I thought it would be fun to share my top 10 favourite Tube posters and images to cap off a week of celebrating the London Underground’s 150th anniversary. If you missed my round-up post from yesterday be sure to have a look.
Vintage TFL posters and everything Underground seems all the rage at the moment. There are dozens of different designs out there, some old, some new, some official and some made just for fun. The ones I like best tend to be cheeky in nature, stunningly beautiful in design or feature a significant figure from British history.
As I list my Top 10 Favourites, I will try to include a link to a purchase site if there is one. Many more official Underground posters are available for purchase from the London Transport Museum.
10. A clever design by Alred Leete. Two of his designs made my list so you’ll read more about him further down.
9. For some reason I find this image romantic -maybe it’s the fancy dress or simply that I like imagining where everyone is going for the evening. This is an official TFL poster for sale here.
8. This fun design was made by Alfred Leete in 1927. Leete, a comics illustrator, also designed one of the best known war posters from WWII, “Your Country Needs You.” You may purchase his Underground poster for a cool £10 by visiting the TFL shop.
7. This poster hearkens back to the days when the sun never set on the British Empire.
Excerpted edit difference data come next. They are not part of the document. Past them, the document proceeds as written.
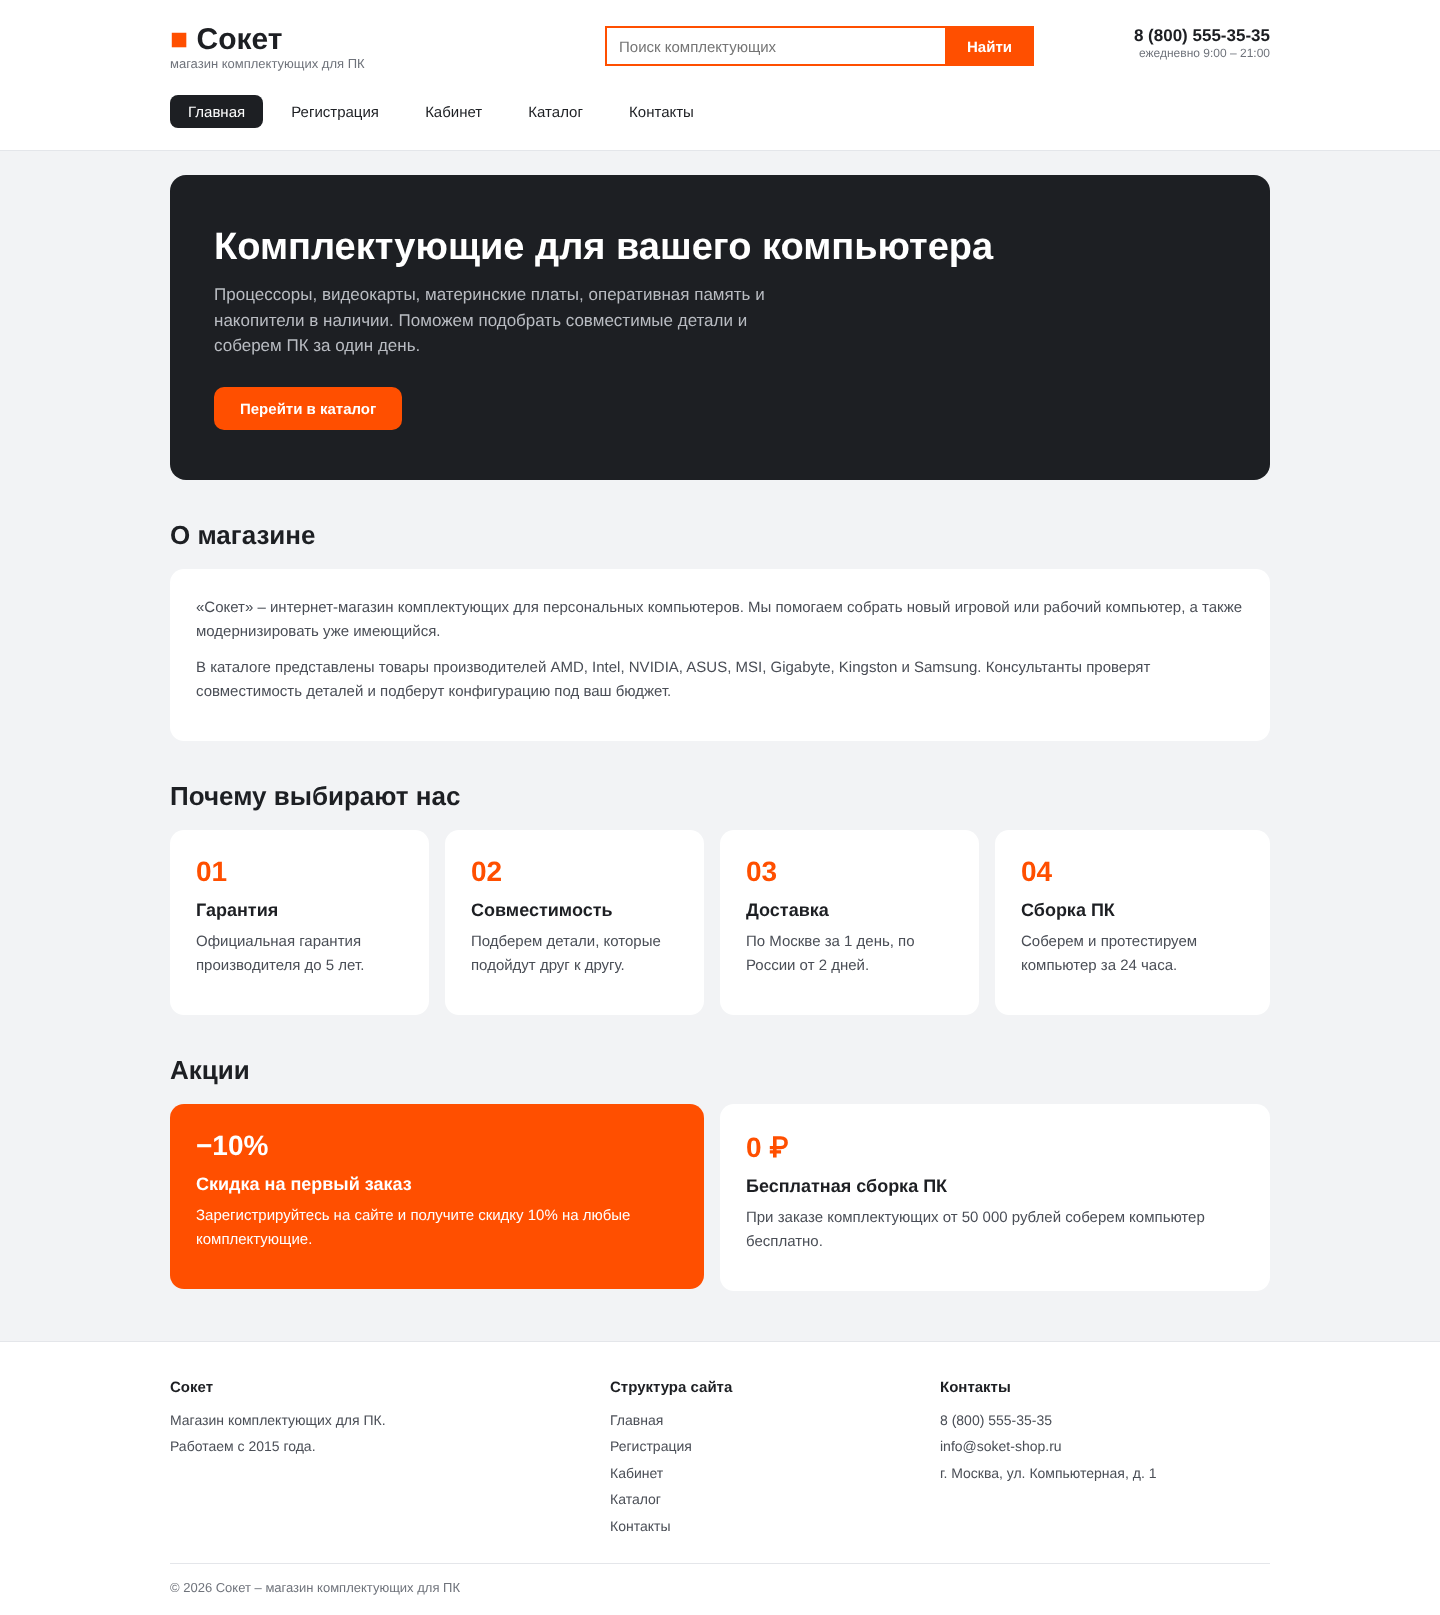
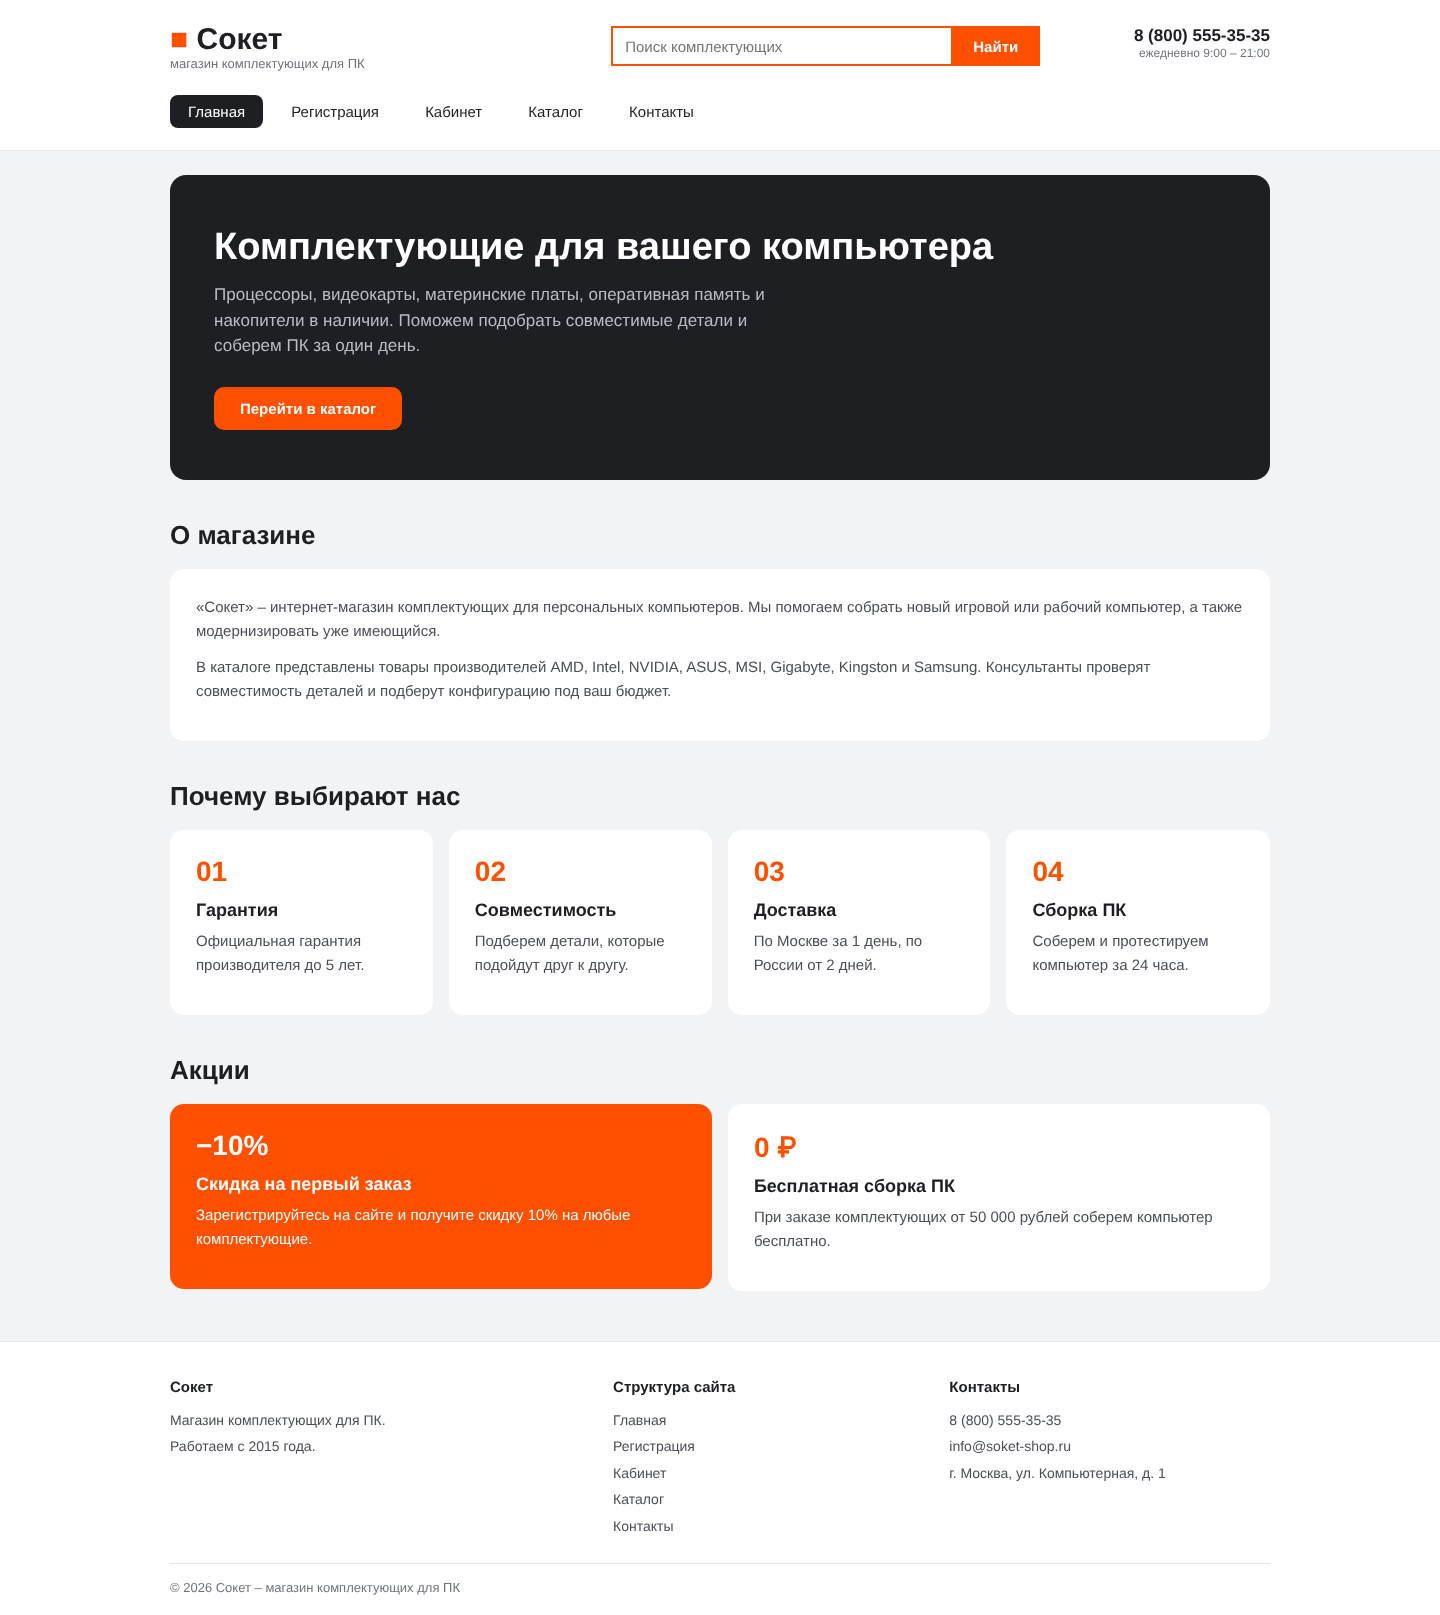
ЛР9: поправить отображение на телефоне
Claude-Session: https://claude.ai/code/session_01FPpNhkgtReaRARf6iDnnhE

diff --git a/lab9/head.php b/lab9/head.php
@@ -3,7 +3,7 @@
 <style>
 /* Общие стили */
 body { background-color: #f2f3f5; }
-table { border-collapse: collapse; border: none; }
+table { border-collapse: collapse; border: none; table-layout: fixed; }
 td { border: none; padding: 0; vertical-align: top; font-family: Arial, sans-serif; font-size: 15px; color: #1d1f23; }
 a { color: #1d1f23; text-decoration: none; }
 .wrap { max-width: 1100px; margin: 0 auto; padding: 0 20px; }
@@ -52,6 +52,7 @@ h1 { margin: 40px 0 18px 0; font-size: 26px; }
 
 /* Телефон */
 @media (max-width: 700px) {
+	.setka, .setka tbody, .setka tr { display: block; width: 100%; }
 	.setka td { display: block; width: auto !important; padding: 0 0 12px 0; }
 	.shapka { height: auto; padding-bottom: 12px; }
 	.poisk, .tel { padding-top: 12px; text-align: left; }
It was designed by Ernest Michael Dinkel in 1933. Buy it here.
6. This one makes me laugh however, its sale price at Christie’s is no laughing matter! Got a spare £2750?
5. Hampton Court Palace is my favourite historical building in London and I like the colour and symmetry of this design. Purchase this poster from the Transport for London museum.
4. This print designed by Heather Landis reminds me of The Underground’s finest hour, when children and their families were forced to seek shelter there during The Blitz. This print is available for purchase online as an art print, pillow and even an iPhone skin.
3. This is not an official TFL poster but I sure wish it was -it’s downright cheeky! It was made by Doug Fishbone and was featured in the book THE ROUNDEL: 100 Artists Remake a London Icon.
2. Poor Charles I! Ah well, at least he has his own Underground poster eh? Designed by Austin Cooper in 1935, I think it’s striking in composition and colour however I won’t lose my head (sorry) or my purse over it. Cost for your copy? £1460.
1. This poster reigns supreme in my Top 10 Favourite Tube posters. Naturally you’ll need to know a bit about Henry VIII’s history to appreciate the humour otherwise it falls flat. Admittedly, I’m not certain this is a TFL poster in fact I’m pretty sure it’s not. I can’t seem to find it anywhere but on Pinterest. If and when I find the source I’ll update you here.